■ Problem details
Gather, from the data below, each line in which the word "controlLED" occurs.

■ Available data
____
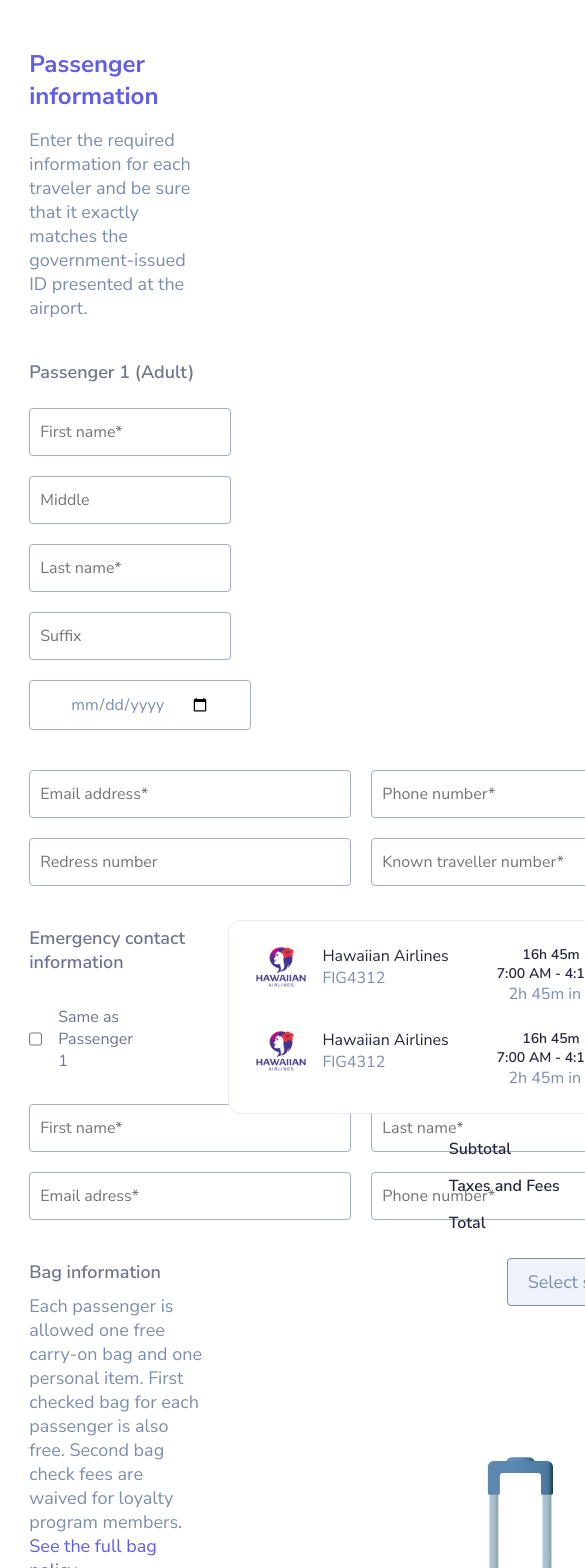
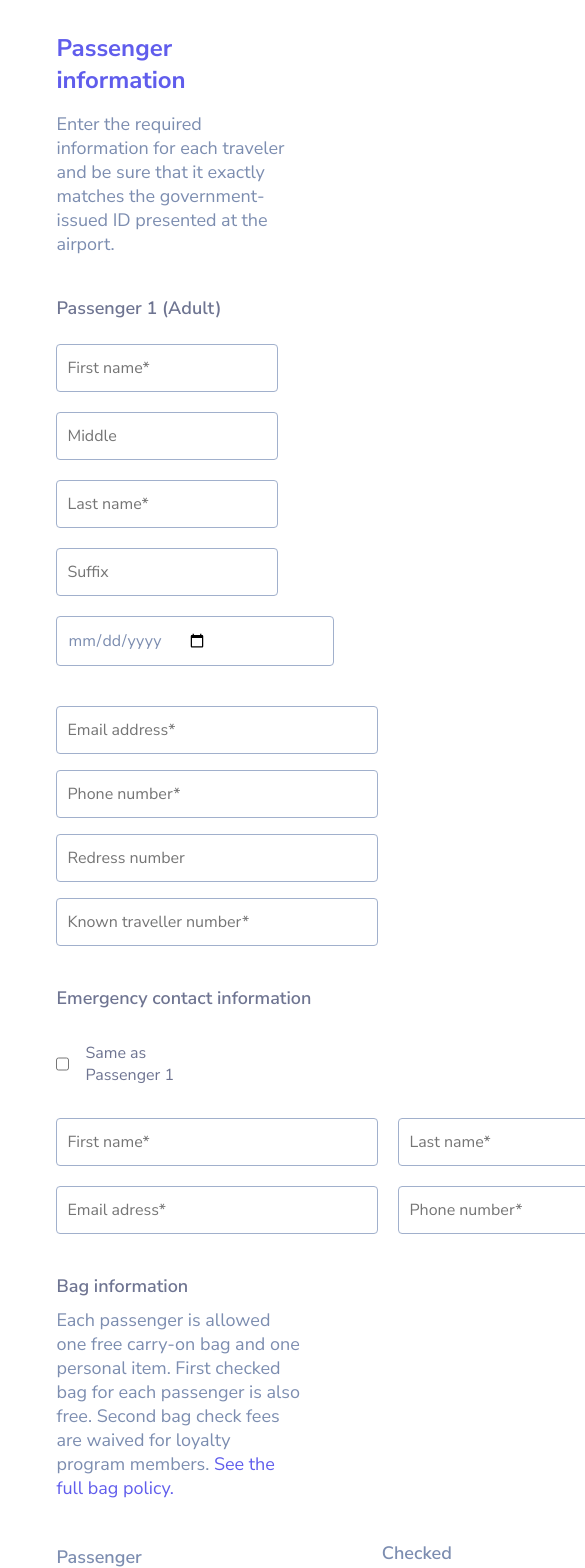
Before and after one commit to e-doctors-exclusive/TrimpaCompletition, a React (Create React App) app in the folder client/: page /PassengerInfo in a window 390 px wide. Shown: the top 1568 px of the page, 585 px wide, since content can reach past the window. Built offline with nearby package versions, Linux system fonts and the light colour scheme; a web font is replaced by a local one.

Commit message:
css update

```diff
--- a/client/src/Pages/PassengerInfo.tsx
+++ b/client/src/Pages/PassengerInfo.tsx
@@ -141,7 +141,7 @@ function PassengerInfo() {
             </div>
             <button>Select seats</button>
           </div>
-          <img src={BagIllustration} alt="" />
+          <img id="illustration" src={BagIllustration} alt="" />
         </div>
       </div>
     </div>
--- a/client/src/styles/PassengerInfo.css
+++ b/client/src/styles/PassengerInfo.css
@@ -4,7 +4,7 @@
   margin: 0;
   padding: 0;
 }
-input {
+.form1-inputs input {
   display: flex;
   width: 200px;
   padding-top: 12px;
@@ -21,6 +21,48 @@ input {
   font-style: normal;
   font-weight: 400;
   line-height: normal;
+}
+
+.from2 input {
+  display: flex;
+  width: 200px;
+  padding-top: 12px;
+  padding-bottom: 12px;
+  padding-left: 10px;
+  padding-right: 10px;
+  gap: 4px;
+  border-radius: 4px;
+  border: 1px solid #a1b0cc;
+  background: #fff;
+  color: #7c8db0;
+  font-family: Nunito Sans;
+  font-size: 16px;
+  font-style: normal;
+  font-weight: 400;
+  line-height: normal;
+}
+
+.form4 input {
+  display: flex;
+  width: 200px;
+  padding-top: 12px;
+  padding-bottom: 12px;
+  padding-left: 10px;
+  padding-right: 10px;
+  gap: 4px;
+  border-radius: 4px;
+  border: 1px solid #a1b0cc;
+  background: #fff;
+  color: #7c8db0;
+  font-family: Nunito Sans;
+  font-size: 16px;
+  font-style: normal;
+  font-weight: 400;
+  line-height: normal;
+}
+
+input[type="text"] {
+  color: #141414; /* Change to your desired text color */
 }
 
 input:focus {
@@ -479,10 +521,169 @@ input:focus {
   border: 1px solid var(--grey-400, #7c8db0);
   background: rgba(203, 212, 230, 0.3);
   color: var(--grey-400, #7c8db0);
-  /* Body Large */
-  font-family: Nunito Sans;
+  font-family: Nunito Saans;
   font-size: 18px;
   font-style: normal;
   font-weight: 400;
   line-height: normal;
 }
+
+@media (max-width: 1277px) {
+  .container {
+    padding: 2rem;
+  }
+
+  .main-container {
+    flex-direction: column;
+    align-items: flex-start;
+  }
+
+  .passenger-form {
+    width: 100%;
+  }
+
+  .trips {
+    position: relative;
+    display: flex;
+    flex-direction: row;
+    justify-content: center;
+    align-items: center;
+    padding-bottom: 3rem;
+    top: 0px;
+  }
+
+  .informatios {
+    display: flex;
+    flex-direction: column;
+    justify-content: flex-start;
+    align-items: flex-start;
+    top: 10rem;
+    gap: 0.5rem;
+  }
+
+  .main-container {
+    display: flex;
+    align-items: flex-start;
+    width: 85%;
+  }
+}
+
+@media (max-width: 820px) {
+    .main-container {
+        flex-direction: column;
+        align-items: center;
+        gap: 5rem;
+      }
+
+      .passenger-form {
+        width: 100%;
+      }
+
+      .from2 {
+        grid-template-columns: 1fr;
+        gap: 1rem;
+      }
+
+      .form1-inputs > #flexBasis {
+        flex-basis: 100%;
+        padding-left: 10px;
+        padding-right: 10px;
+      }
+
+      .trips {
+        top: 0;
+      }
+  }
+
+@media (max-width: 768px) {
+  .main-container {
+    flex-direction: column;
+    align-items: center;
+    gap: 5rem;
+  }
+
+  .passenger-form {
+    width: 100%;
+  }
+
+  .from2 {
+    grid-template-columns: 1fr;
+    gap: 1rem;
+  }
+
+  .form1-inputs > #flexBasis {
+    flex-basis: 100%;
+    padding-left: 10px;
+    padding-right: 10px;
+  }
+
+  .trips {
+    top: 0;
+  }
+}
+
+@media (max-width: 1024px) {
+    .main-container {
+      flex-direction: column;
+      align-items: center;
+      gap: 5rem;
+    }
+
+    .passenger-form {
+      width: 100%;
+    }
+
+    .from2 {
+      grid-template-columns: 1fr;
+      gap: 1rem;
+    }
+
+    .form1-inputs > #flexBasis {
+      flex-basis: 100%;
+      padding-left: 10px;
+      padding-right: 10px;
+    }
+
+    .trips {
+      display: flex;
+      justify-content: center;
+      align-items: center;
+      gap: 50px;
+      width: 50%;
+    }
+  }
+
+
+  @media (max-width: 768px) {
+    .main-container {
+      flex-direction: column;
+      align-items: flex-start;
+      gap: 5rem;
+    }
+
+    .passenger-form {
+      width: 100%;
+    }
+
+    .from2 {
+      grid-template-columns: 1fr;
+      gap: 1rem;
+    }
+
+    .form1-inputs > #flexBasis {
+      flex-basis: 100%;
+      padding-left: 10px;
+      padding-right: 10px;
+    }
+
+    .trips {
+      display: flex;
+      justify-content: flex-start;
+      align-items: flex-end;
+      width: 50%;
+    }
+
+    #illustration {
+        display: none;
+    }
+  }
```
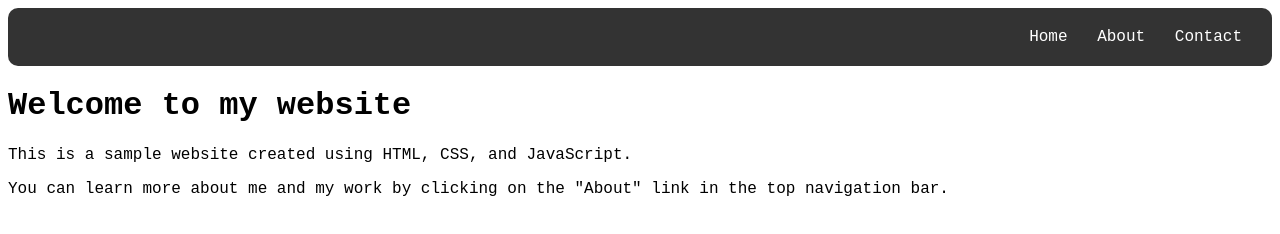
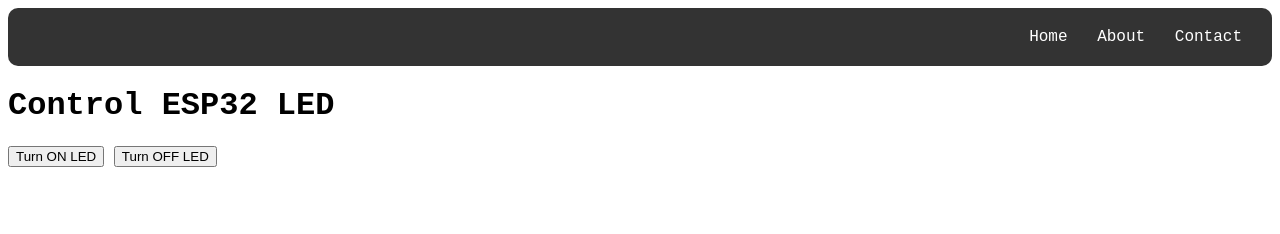
Before and after one commit to Sorasun45/my-website, a plain HTML site: page index.html in a window 1280 px wide. Drawn offline with Linux system fonts and the light colour scheme.

Commit message:
Update index.html

```diff
--- a/index.html
+++ b/index.html
@@ -1,21 +1,37 @@
 <!DOCTYPE html>
 <html lang="en">
+
 <head>
     <meta charset="UTF-8">
     <meta name="viewport" content="width=device-width, initial-scale=1.0">
     <title>Home Page</title>
     <link rel="stylesheet" href="style.css">
 </head>
+
 <body>
     <div class="topnav">
         <a class="active" href="./index.html">Home</a>
         <a href="./about.html">About</a>
         <a href="./contact.html">Contact</a>
     </div>
-    <div class = "content">
-        <h1>Welcome to my website</h1>
-        <p>This is a sample website created using HTML, CSS, and JavaScript.</p>
-        <p>You can learn more about me and my work by clicking on the "About" link in the top navigation bar.</p>
+    <div class="content">
+        <h1>Control ESP32 LED</h1>
+        <button onclick="controlLED('on')">Turn ON LED</button>
+        <button onclick="controlLED('off')">Turn OFF LED</button>
+
+        <script>
+            async function controlLED(state) {
+                const esp32IP = "http://192.168.76.62"; // แทนด้วย IP ของ ESP32
+                try {
+                    const response = await fetch(`${esp32IP}/led?state=${state}`);
+                    const result = await response.text();
+                    alert(result);
+                } catch (error) {
+                    alert("Failed to connect to ESP32");
+                }
+            }
+        </script>
     </div>
 </body>
+
 </html>
```
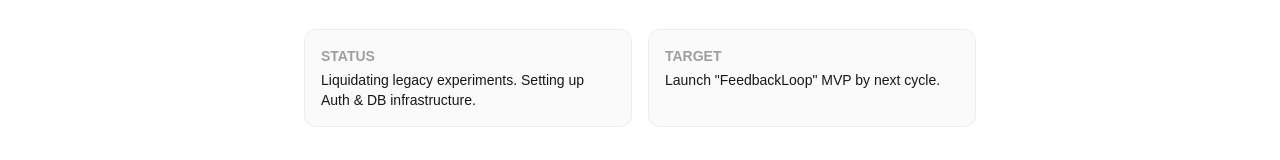
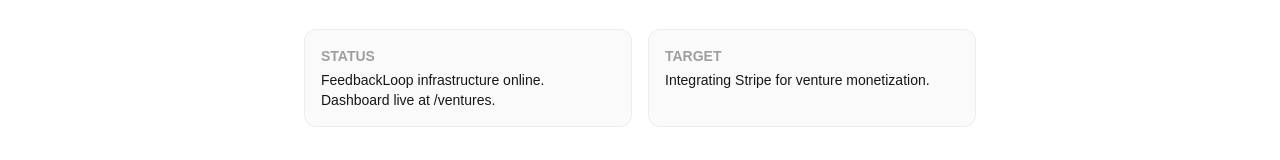
Before and after one commit to ThePaulAdams/AI-Playground, a Next.js app: page / in a window 1280 px wide. Shown: the part 618-778 px from the top of the page. Built offline with nearby package versions, Linux system fonts and the light colour scheme; no server answers.

Commit message:
fix: update landing page status and target (auto-dev)

```diff
--- a/src/app/page.tsx
+++ b/src/app/page.tsx
@@ -30,11 +30,11 @@
         <div className="grid grid-cols-1 sm:grid-cols-2 gap-4 mt-8 w-full">
           <div className="p-4 rounded-xl border border-black/5 dark:border-white/5 bg-black/[0.02] dark:bg-white/[0.02]">
             <h3 className="font-bold text-sm uppercase opacity-40 mb-1">Status</h3>
-            <p className="text-sm font-medium">Liquidating legacy experiments. Setting up Auth & DB infrastructure.</p>
+            <p className="text-sm font-medium">FeedbackLoop infrastructure online. Dashboard live at /ventures.</p>
           </div>
           <div className="p-4 rounded-xl border border-black/5 dark:border-white/5 bg-black/[0.02] dark:bg-white/[0.02]">
             <h3 className="font-bold text-sm uppercase opacity-40 mb-1">Target</h3>
-            <p className="text-sm font-medium">Launch &quot;FeedbackLoop&quot; MVP by next cycle.</p>
+            <p className="text-sm font-medium">Integrating Stripe for venture monetization.</p>
           </div>
         </div>
       </main>
```
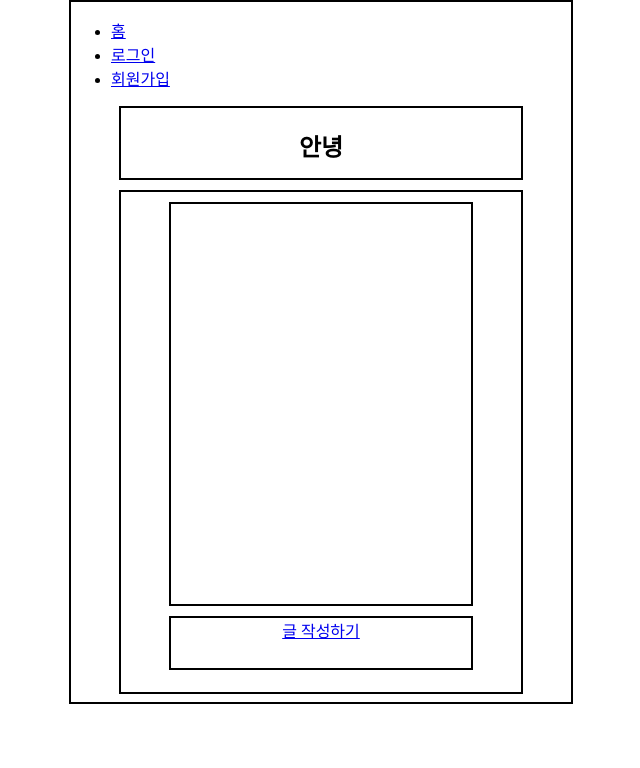
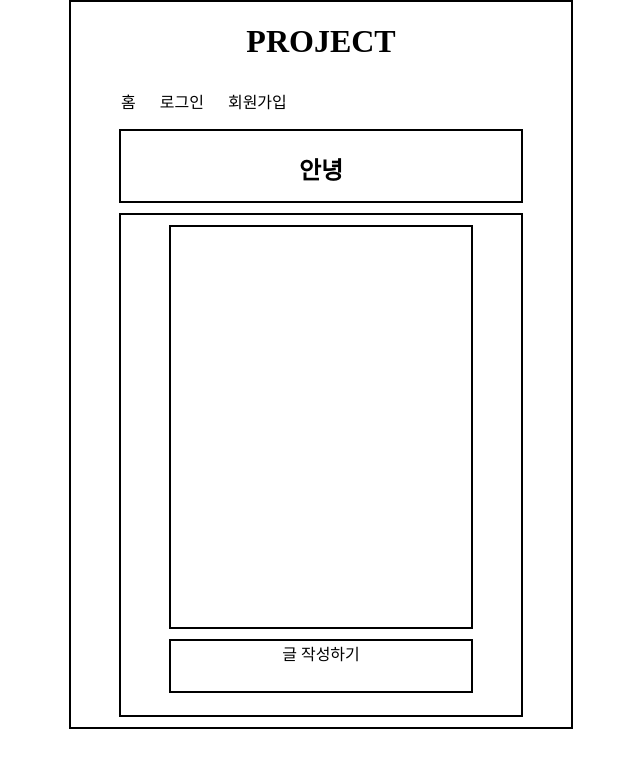
Before and after one commit to rfdseoul/NEXT_LION_session, a Django app: page /post/ in a window 1280 px wide. Shown: the top 768 px of the page, without its empty margins (319-959 px from the left). Run offline with Django 4.2, Linux system fonts and the light colour scheme; data that the repository does not hold is empty.

Commit message:
base.css 및 base.html 수정/ head 추가

```diff
--- a/prac1/project/post/static/post/base.css
+++ b/prac1/project/post/static/post/base.css
@@ -1,9 +1,32 @@
+/* head 스타일 */
+
+#head {
+    width: 200px;
+    margin: auto;
+    height: 50px;
+    text-align: center;
+}
+
+/* 전체 body 스타일 */
+
 body {
     margin: 0 auto;
     width: 500px;
-    height: 700px;
     border: 2px solid black;
 }
+
+/* nav 내부 링크 스타일  */
+.linkList li {
+    display: inline-block;
+    margin: 0 10px;
+}
+
+a {
+    text-decoration: none;
+    color: black;
+}
+
+/* 제목 스타일  */
 
 .title {
     width: 400px;
@@ -13,6 +36,8 @@ body {
     margin: 0 auto;
 }
 
+/* 내용 스타일 */
+
 .content {
     width: 400px;
     text-align: center;
--- a/prac1/project/post/templates/post/base.html
+++ b/prac1/project/post/templates/post/base.html
@@ -11,9 +11,14 @@
     {% endblock css %}
     <title>Document</title>
 </head>
+<head>
+    <div id="head">
+        <h1>PROJECT</h1>
+    </div>
+</head>
 <body>
     <nav>
-        <ul>
+        <ul class="linkList">
             <li>
                 <a href="{% url 'post:home' %}">홈</a>
             </li>
```
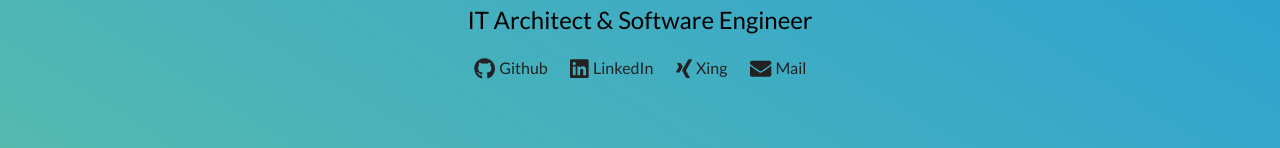
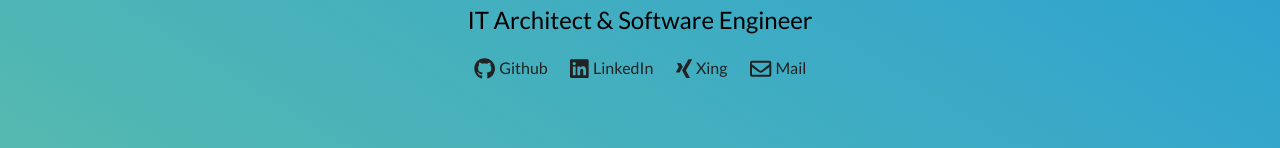
Before and after one commit to linkvt/linkvt.github.io, a Vue app: page / in a window 1280 px wide. Shown: the part 485-633 px from the top of the page. Built offline with nearby package versions, Linux system fonts and the light colour scheme.

Commit message:
Remove unused solid icons

```diff
--- a/package.json
+++ b/package.json
@@ -35,7 +35,6 @@
     "@fortawesome/fontawesome-svg-core": "^1.2.12",
     "@fortawesome/free-brands-svg-icons": "^5.6.3",
     "@fortawesome/free-regular-svg-icons": "^5.6.3",
-    "@fortawesome/free-solid-svg-icons": "^5.6.3",
     "@fortawesome/vue-fontawesome": "^0.1.5",
     "normalize.css": "^8.0.0",
     "vue": "^2.5.13"
--- a/src/components/Links.vue
+++ b/src/components/Links.vue
@@ -16,7 +16,7 @@
       link="https://www.xing.com/profile/Vincent_Link/"
     />
     <Link
-      icon="envelope"
+      :icon="['far', 'envelope']"
       name="Mail"
       link="mailto:mail@linkvt.de"
     />
```
Also changed, not shown: src/index.js (+5 -9 lines), 1 other file (tests, documents, lock files or other folders).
____
■ Response below
+        <button onclick="controlLED('on')">Turn ON LED</button>
+        <button onclick="controlLED('off')">Turn OFF LED</button>
+            async function controlLED(state) {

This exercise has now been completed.